--- Instructions to follow ---
Check every line below, and copy those that include "html".

** The records follows **

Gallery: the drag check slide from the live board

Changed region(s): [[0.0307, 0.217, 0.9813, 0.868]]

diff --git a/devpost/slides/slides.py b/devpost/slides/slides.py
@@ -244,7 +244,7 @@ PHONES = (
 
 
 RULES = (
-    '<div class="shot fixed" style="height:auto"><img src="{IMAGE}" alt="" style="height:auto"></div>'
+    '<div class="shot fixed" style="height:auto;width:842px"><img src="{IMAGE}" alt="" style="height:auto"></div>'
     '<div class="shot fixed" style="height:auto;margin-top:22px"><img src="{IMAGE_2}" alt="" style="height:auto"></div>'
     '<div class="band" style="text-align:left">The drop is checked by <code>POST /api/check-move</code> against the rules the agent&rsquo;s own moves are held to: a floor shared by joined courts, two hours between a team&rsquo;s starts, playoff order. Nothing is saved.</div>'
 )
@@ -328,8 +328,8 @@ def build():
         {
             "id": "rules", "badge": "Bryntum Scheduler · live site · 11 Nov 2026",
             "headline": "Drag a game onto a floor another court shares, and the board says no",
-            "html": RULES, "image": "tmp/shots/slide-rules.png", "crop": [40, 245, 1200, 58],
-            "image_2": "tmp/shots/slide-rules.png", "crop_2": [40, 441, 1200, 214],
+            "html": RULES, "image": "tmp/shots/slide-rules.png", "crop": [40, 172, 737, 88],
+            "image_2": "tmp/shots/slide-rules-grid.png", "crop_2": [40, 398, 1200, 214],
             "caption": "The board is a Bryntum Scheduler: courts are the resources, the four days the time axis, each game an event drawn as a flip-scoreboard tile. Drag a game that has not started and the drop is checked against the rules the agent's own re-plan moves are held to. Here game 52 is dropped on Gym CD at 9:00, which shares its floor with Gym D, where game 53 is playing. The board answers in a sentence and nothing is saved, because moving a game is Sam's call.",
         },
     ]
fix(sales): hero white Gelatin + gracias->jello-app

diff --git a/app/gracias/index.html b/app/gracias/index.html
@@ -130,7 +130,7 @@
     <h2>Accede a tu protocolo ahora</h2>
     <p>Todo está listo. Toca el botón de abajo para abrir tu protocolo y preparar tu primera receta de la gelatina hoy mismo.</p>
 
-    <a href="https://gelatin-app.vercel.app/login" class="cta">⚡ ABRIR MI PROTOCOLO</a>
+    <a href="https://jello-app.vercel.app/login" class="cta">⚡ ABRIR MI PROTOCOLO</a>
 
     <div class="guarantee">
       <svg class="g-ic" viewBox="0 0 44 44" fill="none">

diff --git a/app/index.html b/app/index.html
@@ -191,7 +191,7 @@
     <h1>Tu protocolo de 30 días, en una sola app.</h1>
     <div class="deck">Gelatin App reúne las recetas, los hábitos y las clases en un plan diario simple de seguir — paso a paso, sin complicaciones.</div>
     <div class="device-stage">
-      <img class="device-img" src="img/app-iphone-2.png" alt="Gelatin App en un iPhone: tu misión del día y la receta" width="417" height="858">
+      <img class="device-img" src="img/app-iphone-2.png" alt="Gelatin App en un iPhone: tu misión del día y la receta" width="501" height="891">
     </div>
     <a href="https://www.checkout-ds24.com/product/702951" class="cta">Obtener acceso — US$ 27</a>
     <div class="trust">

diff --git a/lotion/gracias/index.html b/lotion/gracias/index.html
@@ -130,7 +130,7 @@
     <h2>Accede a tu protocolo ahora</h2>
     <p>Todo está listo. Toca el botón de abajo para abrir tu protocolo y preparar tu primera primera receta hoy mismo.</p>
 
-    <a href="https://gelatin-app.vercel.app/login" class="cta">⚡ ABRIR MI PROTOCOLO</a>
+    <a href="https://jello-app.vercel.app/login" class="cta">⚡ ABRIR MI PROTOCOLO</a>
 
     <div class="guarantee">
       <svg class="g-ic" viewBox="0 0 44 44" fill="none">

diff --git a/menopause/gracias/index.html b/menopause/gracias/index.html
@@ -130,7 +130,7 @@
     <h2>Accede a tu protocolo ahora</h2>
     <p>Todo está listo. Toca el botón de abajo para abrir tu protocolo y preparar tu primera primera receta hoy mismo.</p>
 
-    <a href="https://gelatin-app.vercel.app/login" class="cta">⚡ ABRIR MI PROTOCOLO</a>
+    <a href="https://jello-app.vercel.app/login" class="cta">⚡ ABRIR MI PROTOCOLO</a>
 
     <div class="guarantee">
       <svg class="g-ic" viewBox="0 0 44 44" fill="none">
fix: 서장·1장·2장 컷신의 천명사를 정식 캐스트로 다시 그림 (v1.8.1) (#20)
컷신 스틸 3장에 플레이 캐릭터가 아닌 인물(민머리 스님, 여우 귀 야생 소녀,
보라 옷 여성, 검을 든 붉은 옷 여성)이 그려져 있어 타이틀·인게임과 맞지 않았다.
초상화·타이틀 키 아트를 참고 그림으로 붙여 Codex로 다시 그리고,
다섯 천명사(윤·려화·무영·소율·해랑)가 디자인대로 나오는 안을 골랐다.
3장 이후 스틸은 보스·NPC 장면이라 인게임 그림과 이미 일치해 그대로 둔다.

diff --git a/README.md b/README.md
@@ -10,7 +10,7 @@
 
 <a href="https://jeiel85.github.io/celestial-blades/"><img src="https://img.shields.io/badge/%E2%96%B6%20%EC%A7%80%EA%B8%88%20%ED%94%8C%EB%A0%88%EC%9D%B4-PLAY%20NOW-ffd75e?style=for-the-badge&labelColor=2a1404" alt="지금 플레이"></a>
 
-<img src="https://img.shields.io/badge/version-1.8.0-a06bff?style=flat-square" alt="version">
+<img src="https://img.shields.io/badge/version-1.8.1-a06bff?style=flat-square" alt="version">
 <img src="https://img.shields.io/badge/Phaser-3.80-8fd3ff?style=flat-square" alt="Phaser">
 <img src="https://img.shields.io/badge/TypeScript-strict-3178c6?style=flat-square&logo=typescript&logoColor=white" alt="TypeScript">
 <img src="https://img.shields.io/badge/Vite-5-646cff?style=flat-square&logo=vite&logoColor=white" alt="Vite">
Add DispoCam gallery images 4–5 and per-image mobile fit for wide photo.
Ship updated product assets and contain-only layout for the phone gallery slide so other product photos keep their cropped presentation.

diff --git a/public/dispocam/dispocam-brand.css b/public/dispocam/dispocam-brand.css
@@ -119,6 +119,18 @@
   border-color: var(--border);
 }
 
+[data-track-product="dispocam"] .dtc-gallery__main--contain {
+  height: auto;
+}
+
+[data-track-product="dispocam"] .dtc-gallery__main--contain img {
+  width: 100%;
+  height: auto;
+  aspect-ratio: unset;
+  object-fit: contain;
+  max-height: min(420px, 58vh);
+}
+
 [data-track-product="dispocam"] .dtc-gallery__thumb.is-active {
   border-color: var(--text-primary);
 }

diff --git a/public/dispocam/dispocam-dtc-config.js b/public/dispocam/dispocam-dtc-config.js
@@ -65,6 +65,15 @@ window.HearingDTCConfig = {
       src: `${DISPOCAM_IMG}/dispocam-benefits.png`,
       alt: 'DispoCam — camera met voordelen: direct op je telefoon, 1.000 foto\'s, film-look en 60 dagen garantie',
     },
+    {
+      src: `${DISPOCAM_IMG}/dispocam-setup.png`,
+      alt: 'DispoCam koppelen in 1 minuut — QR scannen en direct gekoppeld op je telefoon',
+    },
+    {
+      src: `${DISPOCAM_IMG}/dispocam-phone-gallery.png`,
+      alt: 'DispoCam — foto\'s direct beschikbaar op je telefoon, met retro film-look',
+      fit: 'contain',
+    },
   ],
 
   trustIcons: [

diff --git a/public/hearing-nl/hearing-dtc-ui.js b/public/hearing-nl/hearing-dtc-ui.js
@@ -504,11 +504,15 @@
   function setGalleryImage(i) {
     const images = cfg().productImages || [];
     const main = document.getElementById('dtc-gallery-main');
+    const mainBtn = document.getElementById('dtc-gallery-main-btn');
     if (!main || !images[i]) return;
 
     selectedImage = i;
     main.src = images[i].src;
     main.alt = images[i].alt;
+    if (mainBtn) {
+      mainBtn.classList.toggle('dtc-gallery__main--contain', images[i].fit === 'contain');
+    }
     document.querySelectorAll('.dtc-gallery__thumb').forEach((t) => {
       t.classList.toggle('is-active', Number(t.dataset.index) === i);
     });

** End of The records **

--- Task response ---
-            "html": RULES, "image": "tmp/shots/slide-rules.png", "crop": [40, 245, 1200, 58],
+            "html": RULES, "image": "tmp/shots/slide-rules.png", "crop": [40, 172, 737, 88],
diff --git a/app/gracias/index.html b/app/gracias/index.html
diff --git a/app/index.html b/app/index.html
diff --git a/lotion/gracias/index.html b/lotion/gracias/index.html
diff --git a/menopause/gracias/index.html b/menopause/gracias/index.html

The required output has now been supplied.